* **Problem**:
Determine how many lines of the listing contain the word "CCCCCC". The reply is that number alone.

★ ★ ★ ★ ★ ★ ★

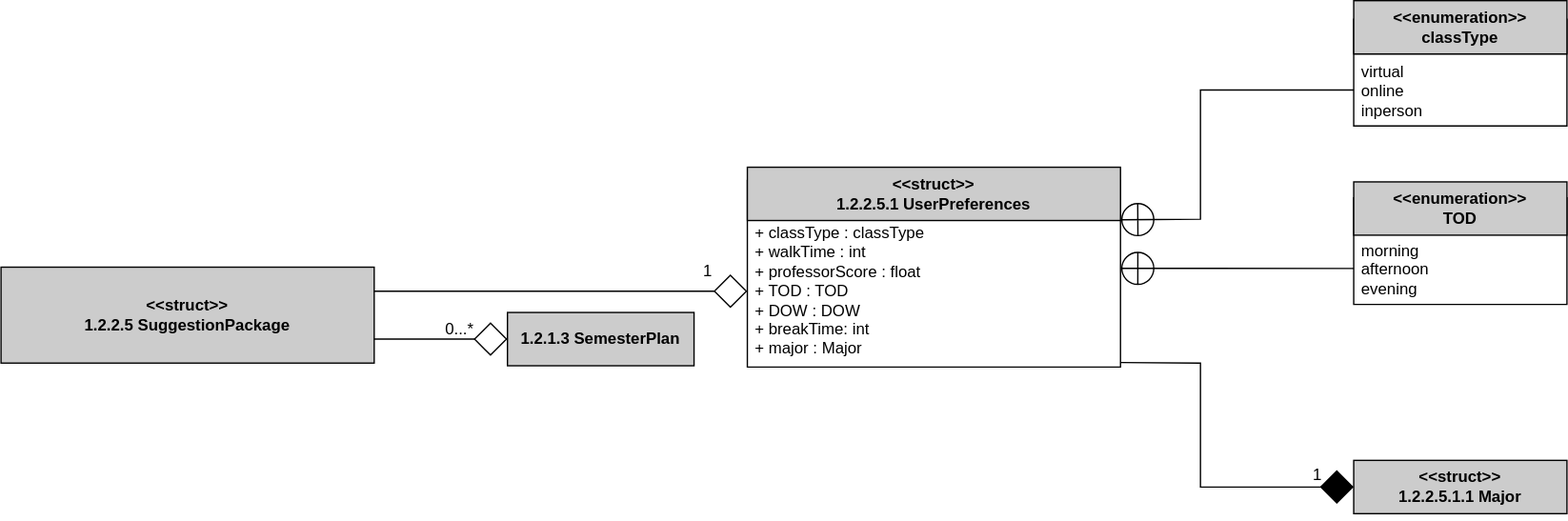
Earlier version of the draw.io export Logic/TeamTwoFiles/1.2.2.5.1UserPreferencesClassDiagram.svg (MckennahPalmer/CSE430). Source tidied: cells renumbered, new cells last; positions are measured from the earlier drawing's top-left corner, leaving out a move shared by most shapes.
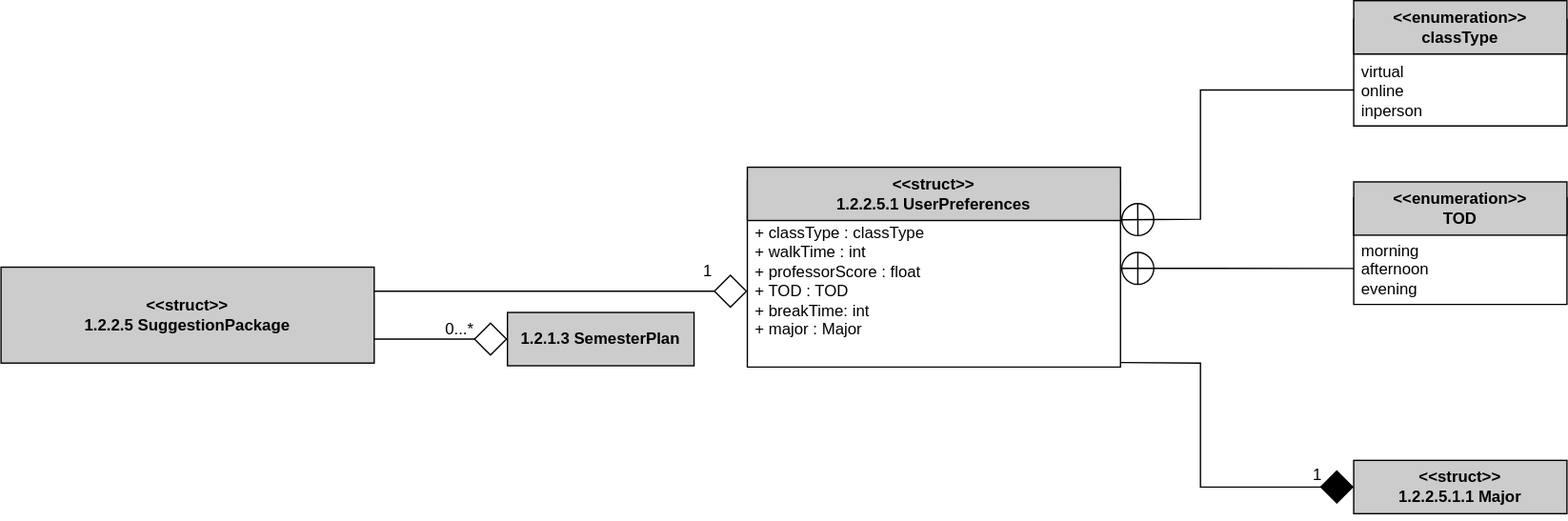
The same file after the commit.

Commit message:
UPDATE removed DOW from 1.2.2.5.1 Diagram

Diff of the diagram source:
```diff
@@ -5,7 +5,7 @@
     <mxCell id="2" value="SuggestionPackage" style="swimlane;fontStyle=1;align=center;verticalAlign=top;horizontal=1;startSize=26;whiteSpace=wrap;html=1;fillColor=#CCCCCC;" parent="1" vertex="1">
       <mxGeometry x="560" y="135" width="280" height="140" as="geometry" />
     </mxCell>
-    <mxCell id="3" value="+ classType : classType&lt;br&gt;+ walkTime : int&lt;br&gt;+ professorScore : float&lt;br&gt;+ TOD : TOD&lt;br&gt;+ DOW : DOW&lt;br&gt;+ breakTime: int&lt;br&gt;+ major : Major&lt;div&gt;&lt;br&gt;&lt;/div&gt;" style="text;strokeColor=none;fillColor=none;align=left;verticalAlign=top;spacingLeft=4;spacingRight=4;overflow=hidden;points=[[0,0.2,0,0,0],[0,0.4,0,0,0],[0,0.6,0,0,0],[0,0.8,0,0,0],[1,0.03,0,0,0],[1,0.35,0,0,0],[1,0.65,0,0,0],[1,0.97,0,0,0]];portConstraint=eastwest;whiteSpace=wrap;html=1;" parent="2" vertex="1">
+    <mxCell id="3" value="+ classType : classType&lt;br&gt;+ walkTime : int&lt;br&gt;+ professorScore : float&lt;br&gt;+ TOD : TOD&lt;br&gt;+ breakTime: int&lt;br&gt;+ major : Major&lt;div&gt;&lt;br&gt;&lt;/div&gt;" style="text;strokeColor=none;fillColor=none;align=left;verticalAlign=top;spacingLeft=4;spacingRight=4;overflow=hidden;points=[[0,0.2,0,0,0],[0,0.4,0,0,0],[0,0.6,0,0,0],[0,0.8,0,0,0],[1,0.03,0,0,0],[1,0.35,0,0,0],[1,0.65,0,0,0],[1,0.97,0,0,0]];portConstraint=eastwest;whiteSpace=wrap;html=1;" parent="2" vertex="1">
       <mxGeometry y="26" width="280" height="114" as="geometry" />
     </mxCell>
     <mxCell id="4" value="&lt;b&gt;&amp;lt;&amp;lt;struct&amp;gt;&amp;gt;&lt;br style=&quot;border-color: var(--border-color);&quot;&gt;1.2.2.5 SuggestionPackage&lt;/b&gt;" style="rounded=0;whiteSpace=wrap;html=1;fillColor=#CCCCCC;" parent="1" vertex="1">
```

★ ★ ★ ★ ★ ★ ★

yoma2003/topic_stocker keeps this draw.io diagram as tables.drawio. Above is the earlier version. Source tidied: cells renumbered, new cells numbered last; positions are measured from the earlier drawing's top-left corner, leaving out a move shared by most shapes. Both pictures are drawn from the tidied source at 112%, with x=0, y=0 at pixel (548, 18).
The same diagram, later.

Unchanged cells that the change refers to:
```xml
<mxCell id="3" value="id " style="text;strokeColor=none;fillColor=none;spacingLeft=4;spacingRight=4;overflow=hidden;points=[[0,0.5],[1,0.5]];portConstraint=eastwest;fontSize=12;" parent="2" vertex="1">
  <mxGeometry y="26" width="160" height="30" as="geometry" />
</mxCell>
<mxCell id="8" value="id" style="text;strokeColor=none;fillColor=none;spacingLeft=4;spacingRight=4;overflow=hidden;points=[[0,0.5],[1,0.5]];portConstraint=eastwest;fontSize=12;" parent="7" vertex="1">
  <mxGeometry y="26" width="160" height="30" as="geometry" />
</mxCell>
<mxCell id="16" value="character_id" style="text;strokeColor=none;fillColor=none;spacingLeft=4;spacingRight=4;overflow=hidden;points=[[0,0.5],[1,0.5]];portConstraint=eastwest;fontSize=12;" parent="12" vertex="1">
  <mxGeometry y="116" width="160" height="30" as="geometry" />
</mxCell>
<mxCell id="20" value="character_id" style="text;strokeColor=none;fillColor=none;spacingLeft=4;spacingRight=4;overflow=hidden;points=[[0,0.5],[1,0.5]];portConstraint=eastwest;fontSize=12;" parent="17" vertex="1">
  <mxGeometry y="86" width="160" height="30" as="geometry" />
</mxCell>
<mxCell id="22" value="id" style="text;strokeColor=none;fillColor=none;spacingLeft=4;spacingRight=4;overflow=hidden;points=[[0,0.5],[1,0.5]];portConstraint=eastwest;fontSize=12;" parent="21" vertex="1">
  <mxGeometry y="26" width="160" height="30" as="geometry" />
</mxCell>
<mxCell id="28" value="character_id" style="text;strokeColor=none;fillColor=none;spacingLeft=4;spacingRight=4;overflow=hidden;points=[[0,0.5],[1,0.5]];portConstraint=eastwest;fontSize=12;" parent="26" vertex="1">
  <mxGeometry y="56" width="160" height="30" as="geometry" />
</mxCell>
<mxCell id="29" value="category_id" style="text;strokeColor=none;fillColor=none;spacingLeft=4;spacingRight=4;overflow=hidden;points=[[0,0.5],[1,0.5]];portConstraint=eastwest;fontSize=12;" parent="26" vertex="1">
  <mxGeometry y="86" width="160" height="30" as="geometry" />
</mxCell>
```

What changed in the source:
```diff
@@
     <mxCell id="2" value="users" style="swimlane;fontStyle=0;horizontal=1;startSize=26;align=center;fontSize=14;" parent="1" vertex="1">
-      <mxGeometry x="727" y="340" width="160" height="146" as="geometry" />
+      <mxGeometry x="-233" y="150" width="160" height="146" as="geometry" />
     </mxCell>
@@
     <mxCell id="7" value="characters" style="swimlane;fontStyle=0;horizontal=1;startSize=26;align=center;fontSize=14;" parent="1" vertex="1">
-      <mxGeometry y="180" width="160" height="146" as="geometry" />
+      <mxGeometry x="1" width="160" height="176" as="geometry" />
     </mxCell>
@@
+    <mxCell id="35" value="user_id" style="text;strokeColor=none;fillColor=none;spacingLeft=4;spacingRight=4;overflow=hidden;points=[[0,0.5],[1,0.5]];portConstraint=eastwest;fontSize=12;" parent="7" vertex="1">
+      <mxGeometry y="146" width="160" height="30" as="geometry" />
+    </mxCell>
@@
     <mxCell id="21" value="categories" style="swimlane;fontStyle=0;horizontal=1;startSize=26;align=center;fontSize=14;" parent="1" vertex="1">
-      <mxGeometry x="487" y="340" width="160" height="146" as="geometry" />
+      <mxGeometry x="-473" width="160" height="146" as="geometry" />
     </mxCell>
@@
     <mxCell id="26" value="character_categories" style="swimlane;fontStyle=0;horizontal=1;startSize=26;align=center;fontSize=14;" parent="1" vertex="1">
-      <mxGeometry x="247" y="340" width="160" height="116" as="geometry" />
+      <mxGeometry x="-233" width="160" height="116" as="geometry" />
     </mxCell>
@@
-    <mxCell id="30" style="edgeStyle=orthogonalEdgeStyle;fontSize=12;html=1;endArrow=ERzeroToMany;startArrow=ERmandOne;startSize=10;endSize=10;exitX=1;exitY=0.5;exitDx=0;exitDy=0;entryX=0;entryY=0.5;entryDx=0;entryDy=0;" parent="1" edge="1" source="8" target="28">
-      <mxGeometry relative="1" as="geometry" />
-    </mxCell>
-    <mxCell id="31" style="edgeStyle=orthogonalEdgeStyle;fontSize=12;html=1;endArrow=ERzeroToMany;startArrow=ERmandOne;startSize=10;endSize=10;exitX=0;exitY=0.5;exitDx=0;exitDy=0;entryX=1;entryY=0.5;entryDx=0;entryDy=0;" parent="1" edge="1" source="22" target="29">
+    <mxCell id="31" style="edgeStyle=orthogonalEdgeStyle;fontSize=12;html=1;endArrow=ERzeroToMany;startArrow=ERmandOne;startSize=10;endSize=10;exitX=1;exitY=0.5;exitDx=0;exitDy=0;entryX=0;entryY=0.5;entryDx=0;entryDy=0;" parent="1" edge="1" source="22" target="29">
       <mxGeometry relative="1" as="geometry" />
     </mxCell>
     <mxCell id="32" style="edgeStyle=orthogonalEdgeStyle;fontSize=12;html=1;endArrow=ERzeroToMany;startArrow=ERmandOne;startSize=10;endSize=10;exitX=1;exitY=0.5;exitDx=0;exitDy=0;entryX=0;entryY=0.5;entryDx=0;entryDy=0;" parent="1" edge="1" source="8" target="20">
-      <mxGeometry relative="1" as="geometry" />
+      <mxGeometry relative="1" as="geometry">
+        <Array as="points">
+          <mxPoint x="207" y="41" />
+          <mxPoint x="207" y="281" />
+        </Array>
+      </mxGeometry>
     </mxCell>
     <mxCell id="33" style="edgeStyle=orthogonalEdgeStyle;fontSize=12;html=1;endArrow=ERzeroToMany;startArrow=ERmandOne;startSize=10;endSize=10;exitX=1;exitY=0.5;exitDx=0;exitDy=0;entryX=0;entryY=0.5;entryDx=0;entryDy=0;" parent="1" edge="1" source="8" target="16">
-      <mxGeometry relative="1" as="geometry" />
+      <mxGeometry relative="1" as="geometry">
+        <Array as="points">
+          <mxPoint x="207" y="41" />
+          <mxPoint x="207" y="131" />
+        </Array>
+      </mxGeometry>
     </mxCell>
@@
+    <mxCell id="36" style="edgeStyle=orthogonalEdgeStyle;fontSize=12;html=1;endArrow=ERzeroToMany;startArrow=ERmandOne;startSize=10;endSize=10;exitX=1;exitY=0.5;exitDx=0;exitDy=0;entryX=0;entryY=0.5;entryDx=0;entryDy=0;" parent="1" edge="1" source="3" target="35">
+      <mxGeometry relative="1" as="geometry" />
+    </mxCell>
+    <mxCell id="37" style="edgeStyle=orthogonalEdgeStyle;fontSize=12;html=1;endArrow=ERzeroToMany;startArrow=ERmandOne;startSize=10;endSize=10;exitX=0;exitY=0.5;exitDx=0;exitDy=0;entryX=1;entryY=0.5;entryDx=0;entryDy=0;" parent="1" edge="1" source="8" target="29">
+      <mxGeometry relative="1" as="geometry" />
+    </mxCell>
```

★ ★ ★ ★ ★ ★ ★

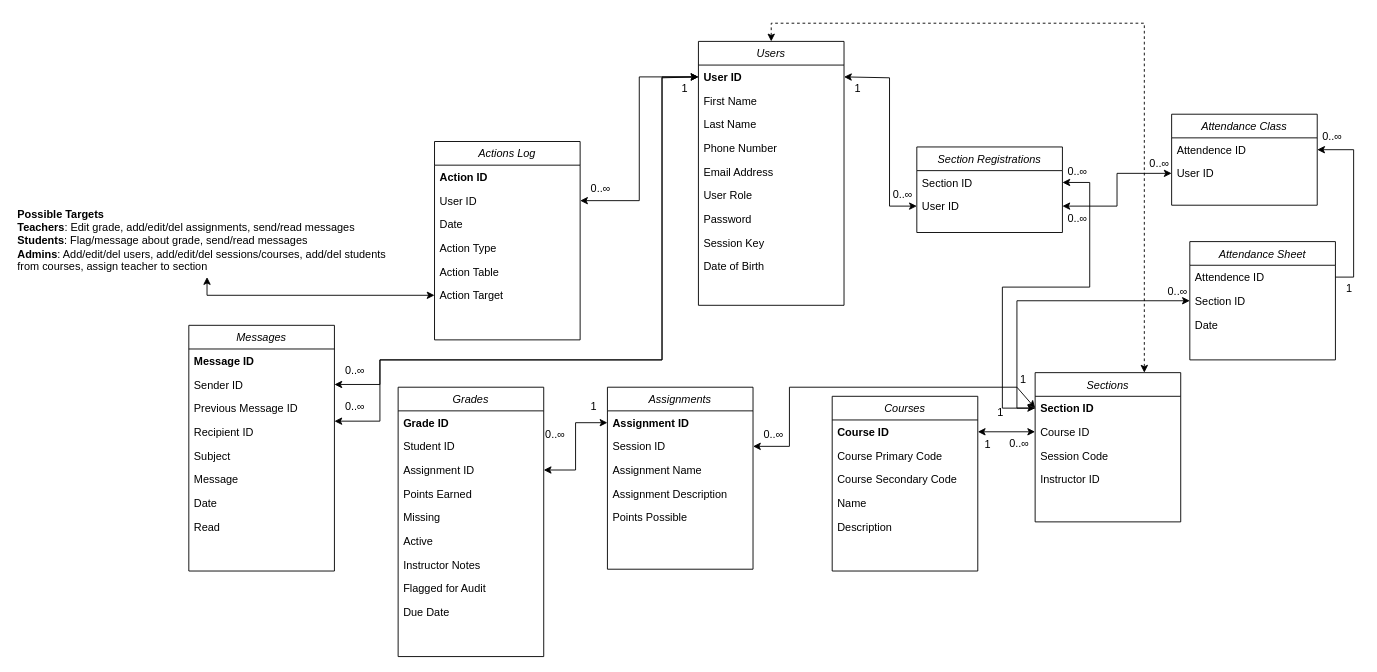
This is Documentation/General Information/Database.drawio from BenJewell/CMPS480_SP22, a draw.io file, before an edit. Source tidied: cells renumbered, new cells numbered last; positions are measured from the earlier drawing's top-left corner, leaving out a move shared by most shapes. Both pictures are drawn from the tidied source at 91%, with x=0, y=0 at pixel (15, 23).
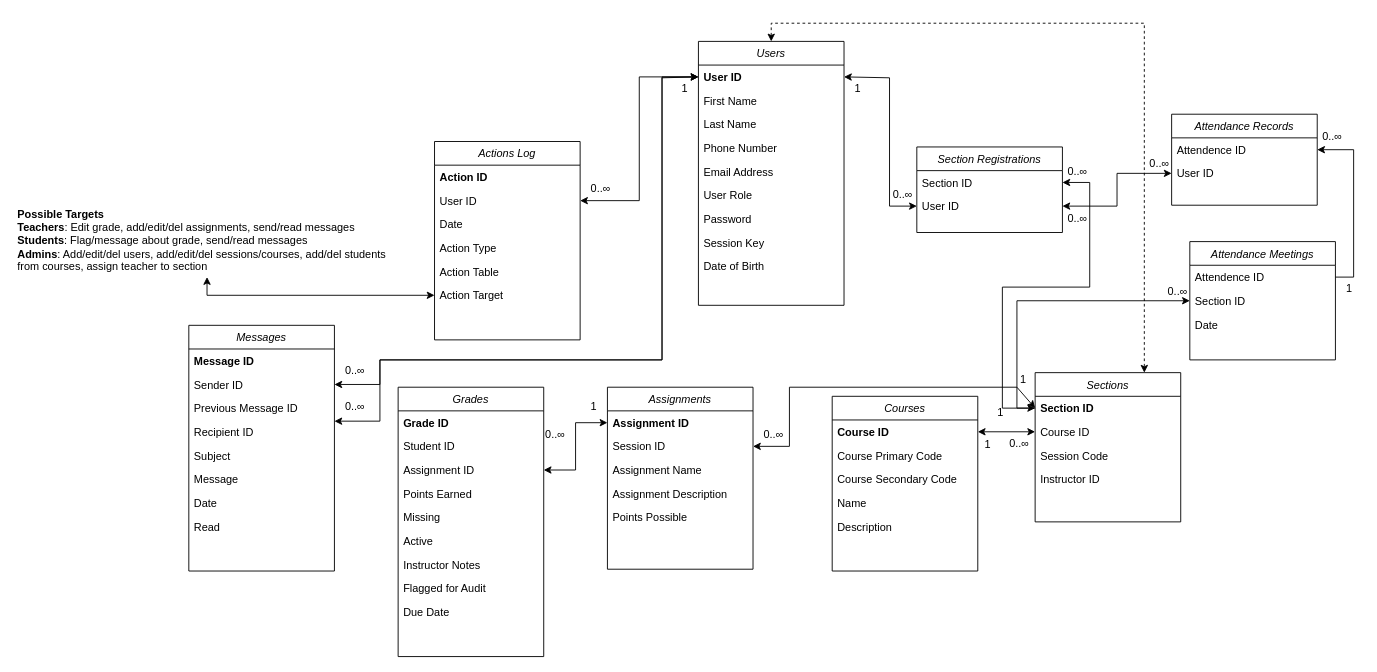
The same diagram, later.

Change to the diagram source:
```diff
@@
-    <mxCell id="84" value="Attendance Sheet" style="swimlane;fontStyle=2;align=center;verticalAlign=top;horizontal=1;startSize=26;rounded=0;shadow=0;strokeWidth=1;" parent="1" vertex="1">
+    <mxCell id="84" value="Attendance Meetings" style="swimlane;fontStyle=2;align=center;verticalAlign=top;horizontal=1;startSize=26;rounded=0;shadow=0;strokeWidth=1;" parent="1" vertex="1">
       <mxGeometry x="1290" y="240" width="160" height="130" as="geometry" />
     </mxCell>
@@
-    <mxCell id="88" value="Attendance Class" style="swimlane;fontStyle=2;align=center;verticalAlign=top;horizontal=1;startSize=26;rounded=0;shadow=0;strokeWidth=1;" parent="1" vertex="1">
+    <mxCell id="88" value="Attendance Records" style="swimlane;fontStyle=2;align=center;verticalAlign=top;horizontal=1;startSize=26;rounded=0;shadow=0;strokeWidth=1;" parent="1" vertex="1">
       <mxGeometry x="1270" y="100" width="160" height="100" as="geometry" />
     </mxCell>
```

★ ★ ★ ★ ★ ★ ★

* **Solution to the problem**:
2